__Data items__
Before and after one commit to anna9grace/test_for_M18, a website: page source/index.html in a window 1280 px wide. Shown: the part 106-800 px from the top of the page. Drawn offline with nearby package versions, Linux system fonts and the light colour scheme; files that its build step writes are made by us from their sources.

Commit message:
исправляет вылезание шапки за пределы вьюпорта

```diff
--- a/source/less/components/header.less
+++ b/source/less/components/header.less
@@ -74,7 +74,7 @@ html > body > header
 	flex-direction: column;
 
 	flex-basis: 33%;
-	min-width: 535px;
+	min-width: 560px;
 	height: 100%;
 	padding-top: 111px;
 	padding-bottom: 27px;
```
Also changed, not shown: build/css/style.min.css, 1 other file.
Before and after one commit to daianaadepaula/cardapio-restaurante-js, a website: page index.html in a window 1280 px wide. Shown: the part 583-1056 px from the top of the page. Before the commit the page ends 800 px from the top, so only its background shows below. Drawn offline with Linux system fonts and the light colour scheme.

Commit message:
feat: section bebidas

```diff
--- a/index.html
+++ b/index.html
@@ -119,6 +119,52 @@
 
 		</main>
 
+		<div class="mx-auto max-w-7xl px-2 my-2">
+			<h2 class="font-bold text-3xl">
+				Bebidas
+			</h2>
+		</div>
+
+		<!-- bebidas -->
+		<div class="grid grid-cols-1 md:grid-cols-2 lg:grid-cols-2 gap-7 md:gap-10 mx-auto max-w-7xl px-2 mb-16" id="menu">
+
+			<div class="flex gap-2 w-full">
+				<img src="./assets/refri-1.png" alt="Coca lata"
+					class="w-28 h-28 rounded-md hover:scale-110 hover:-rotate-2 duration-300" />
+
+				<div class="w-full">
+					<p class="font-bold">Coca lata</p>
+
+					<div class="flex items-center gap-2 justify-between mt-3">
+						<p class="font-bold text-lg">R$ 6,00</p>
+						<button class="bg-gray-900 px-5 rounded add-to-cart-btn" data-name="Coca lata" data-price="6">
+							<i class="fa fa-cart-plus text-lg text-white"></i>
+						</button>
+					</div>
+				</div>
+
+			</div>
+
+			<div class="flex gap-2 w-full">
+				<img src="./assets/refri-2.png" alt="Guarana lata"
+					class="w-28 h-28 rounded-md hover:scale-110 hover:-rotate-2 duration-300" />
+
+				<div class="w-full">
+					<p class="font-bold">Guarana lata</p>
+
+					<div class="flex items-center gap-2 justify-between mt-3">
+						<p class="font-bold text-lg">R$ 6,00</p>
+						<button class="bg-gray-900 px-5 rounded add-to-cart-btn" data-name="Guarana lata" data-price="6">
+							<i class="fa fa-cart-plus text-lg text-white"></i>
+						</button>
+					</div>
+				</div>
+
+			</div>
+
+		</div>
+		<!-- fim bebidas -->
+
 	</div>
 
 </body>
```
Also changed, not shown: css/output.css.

__ASSIGNED TASK__
Copy all of the data. Keep every word exactly as it is.

__SOLUTION TO THE EXERCISE__
Before and after one commit to anna9grace/test_for_M18, a website: page source/index.html in a window 1280 px wide. Shown: the part 106-800 px from the top of the page. Drawn offline with nearby package versions, Linux system fonts and the light colour scheme; files that its build step writes are made by us from their sources.

Commit message:
исправляет вылезание шапки за пределы вьюпорта

```diff
--- a/source/less/components/header.less
+++ b/source/less/components/header.less
@@ -74,7 +74,7 @@ html > body > header
 	flex-direction: column;
 
 	flex-basis: 33%;
-	min-width: 535px;
+	min-width: 560px;
 	height: 100%;
 	padding-top: 111px;
 	padding-bottom: 27px;
```
Also changed, not shown: build/css/style.min.css, 1 other file.
Before and after one commit to daianaadepaula/cardapio-restaurante-js, a website: page index.html in a window 1280 px wide. Shown: the part 583-1056 px from the top of the page. Before the commit the page ends 800 px from the top, so only its background shows below. Drawn offline with Linux system fonts and the light colour scheme.

Commit message:
feat: section bebidas

```diff
--- a/index.html
+++ b/index.html
@@ -119,6 +119,52 @@
 
 		</main>
 
+		<div class="mx-auto max-w-7xl px-2 my-2">
+			<h2 class="font-bold text-3xl">
+				Bebidas
+			</h2>
+		</div>
+
+		<!-- bebidas -->
+		<div class="grid grid-cols-1 md:grid-cols-2 lg:grid-cols-2 gap-7 md:gap-10 mx-auto max-w-7xl px-2 mb-16" id="menu">
+
+			<div class="flex gap-2 w-full">
+				<img src="./assets/refri-1.png" alt="Coca lata"
+					class="w-28 h-28 rounded-md hover:scale-110 hover:-rotate-2 duration-300" />
+
+				<div class="w-full">
+					<p class="font-bold">Coca lata</p>
+
+					<div class="flex items-center gap-2 justify-between mt-3">
+						<p class="font-bold text-lg">R$ 6,00</p>
+						<button class="bg-gray-900 px-5 rounded add-to-cart-btn" data-name="Coca lata" data-price="6">
+							<i class="fa fa-cart-plus text-lg text-white"></i>
+						</button>
+					</div>
+				</div>
+
+			</div>
+
+			<div class="flex gap-2 w-full">
+				<img src="./assets/refri-2.png" alt="Guarana lata"
+					class="w-28 h-28 rounded-md hover:scale-110 hover:-rotate-2 duration-300" />
+
+				<div class="w-full">
+					<p class="font-bold">Guarana lata</p>
+
+					<div class="flex items-center gap-2 justify-between mt-3">
+						<p class="font-bold text-lg">R$ 6,00</p>
+						<button class="bg-gray-900 px-5 rounded add-to-cart-btn" data-name="Guarana lata" data-price="6">
+							<i class="fa fa-cart-plus text-lg text-white"></i>
+						</button>
+					</div>
+				</div>
+
+			</div>
+
+		</div>
+		<!-- fim bebidas -->
+
 	</div>
 
 </body>
```
Also changed, not shown: css/output.css.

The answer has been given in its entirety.